- _Task requirements_: Each line of the listing must be set down exactly as it stands.

- _Dataset entries_:

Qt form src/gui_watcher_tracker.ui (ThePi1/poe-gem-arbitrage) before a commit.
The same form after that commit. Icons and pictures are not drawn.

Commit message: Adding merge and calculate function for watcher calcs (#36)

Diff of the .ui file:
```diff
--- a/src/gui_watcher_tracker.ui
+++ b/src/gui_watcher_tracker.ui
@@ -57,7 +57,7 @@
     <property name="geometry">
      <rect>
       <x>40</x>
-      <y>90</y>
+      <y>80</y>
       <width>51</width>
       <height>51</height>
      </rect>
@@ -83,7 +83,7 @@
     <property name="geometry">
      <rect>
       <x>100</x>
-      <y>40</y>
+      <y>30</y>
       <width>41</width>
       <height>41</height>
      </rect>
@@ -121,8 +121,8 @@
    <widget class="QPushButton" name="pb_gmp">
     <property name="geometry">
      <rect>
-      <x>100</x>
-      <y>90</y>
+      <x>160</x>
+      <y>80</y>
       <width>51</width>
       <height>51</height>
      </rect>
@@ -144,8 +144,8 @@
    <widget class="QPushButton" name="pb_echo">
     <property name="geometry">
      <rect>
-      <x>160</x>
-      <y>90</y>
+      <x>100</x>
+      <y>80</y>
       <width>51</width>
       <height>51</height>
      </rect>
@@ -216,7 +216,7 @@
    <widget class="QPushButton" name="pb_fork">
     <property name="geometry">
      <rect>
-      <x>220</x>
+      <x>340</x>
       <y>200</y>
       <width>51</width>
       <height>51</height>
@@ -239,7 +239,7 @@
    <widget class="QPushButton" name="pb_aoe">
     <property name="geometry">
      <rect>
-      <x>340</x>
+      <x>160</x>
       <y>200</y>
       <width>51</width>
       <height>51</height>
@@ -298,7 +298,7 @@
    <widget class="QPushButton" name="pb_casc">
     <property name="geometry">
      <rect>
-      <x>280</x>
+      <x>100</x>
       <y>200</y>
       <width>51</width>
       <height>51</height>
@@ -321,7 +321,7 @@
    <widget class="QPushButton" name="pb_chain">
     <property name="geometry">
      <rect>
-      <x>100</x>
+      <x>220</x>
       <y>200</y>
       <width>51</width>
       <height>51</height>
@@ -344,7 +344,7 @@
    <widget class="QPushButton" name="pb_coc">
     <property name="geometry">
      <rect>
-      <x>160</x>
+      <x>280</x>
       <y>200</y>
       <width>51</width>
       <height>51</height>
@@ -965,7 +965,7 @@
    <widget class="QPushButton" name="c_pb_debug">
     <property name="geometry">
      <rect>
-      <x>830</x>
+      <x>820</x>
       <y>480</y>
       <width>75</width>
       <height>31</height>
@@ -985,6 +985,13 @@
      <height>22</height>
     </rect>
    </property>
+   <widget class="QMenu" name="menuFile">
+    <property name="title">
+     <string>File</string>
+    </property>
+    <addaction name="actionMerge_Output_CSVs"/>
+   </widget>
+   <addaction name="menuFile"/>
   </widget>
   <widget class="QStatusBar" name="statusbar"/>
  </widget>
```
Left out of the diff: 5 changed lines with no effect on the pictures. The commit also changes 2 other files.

- _Response_:
Qt form src/gui_watcher_tracker.ui (ThePi1/poe-gem-arbitrage) before a commit.
The same form after that commit. Icons and pictures are not drawn.

Commit message: Adding merge and calculate function for watcher calcs (#36)

Diff of the .ui file:
```diff
--- a/src/gui_watcher_tracker.ui
+++ b/src/gui_watcher_tracker.ui
@@ -57,7 +57,7 @@
     <property name="geometry">
      <rect>
       <x>40</x>
-      <y>90</y>
+      <y>80</y>
       <width>51</width>
       <height>51</height>
      </rect>
@@ -83,7 +83,7 @@
     <property name="geometry">
      <rect>
       <x>100</x>
-      <y>40</y>
+      <y>30</y>
       <width>41</width>
       <height>41</height>
      </rect>
@@ -121,8 +121,8 @@
    <widget class="QPushButton" name="pb_gmp">
     <property name="geometry">
      <rect>
-      <x>100</x>
-      <y>90</y>
+      <x>160</x>
+      <y>80</y>
       <width>51</width>
       <height>51</height>
      </rect>
@@ -144,8 +144,8 @@
    <widget class="QPushButton" name="pb_echo">
     <property name="geometry">
      <rect>
-      <x>160</x>
-      <y>90</y>
+      <x>100</x>
+      <y>80</y>
       <width>51</width>
       <height>51</height>
      </rect>
@@ -216,7 +216,7 @@
    <widget class="QPushButton" name="pb_fork">
     <property name="geometry">
      <rect>
-      <x>220</x>
+      <x>340</x>
       <y>200</y>
       <width>51</width>
       <height>51</height>
@@ -239,7 +239,7 @@
    <widget class="QPushButton" name="pb_aoe">
     <property name="geometry">
      <rect>
-      <x>340</x>
+      <x>160</x>
       <y>200</y>
       <width>51</width>
       <height>51</height>
@@ -298,7 +298,7 @@
    <widget class="QPushButton" name="pb_casc">
     <property name="geometry">
      <rect>
-      <x>280</x>
+      <x>100</x>
       <y>200</y>
       <width>51</width>
       <height>51</height>
@@ -321,7 +321,7 @@
    <widget class="QPushButton" name="pb_chain">
     <property name="geometry">
      <rect>
-      <x>100</x>
+      <x>220</x>
       <y>200</y>
       <width>51</width>
       <height>51</height>
@@ -344,7 +344,7 @@
    <widget class="QPushButton" name="pb_coc">
     <property name="geometry">
      <rect>
-      <x>160</x>
+      <x>280</x>
       <y>200</y>
       <width>51</width>
       <height>51</height>
@@ -965,7 +965,7 @@
    <widget class="QPushButton" name="c_pb_debug">
     <property name="geometry">
      <rect>
-      <x>830</x>
+      <x>820</x>
       <y>480</y>
       <width>75</width>
       <height>31</height>
@@ -985,6 +985,13 @@
      <height>22</height>
     </rect>
    </property>
+   <widget class="QMenu" name="menuFile">
+    <property name="title">
+     <string>File</string>
+    </property>
+    <addaction name="actionMerge_Output_CSVs"/>
+   </widget>
+   <addaction name="menuFile"/>
   </widget>
   <widget class="QStatusBar" name="statusbar"/>
  </widget>
```
Left out of the diff: 5 changed lines with no effect on the pictures. The commit also changes 2 other files.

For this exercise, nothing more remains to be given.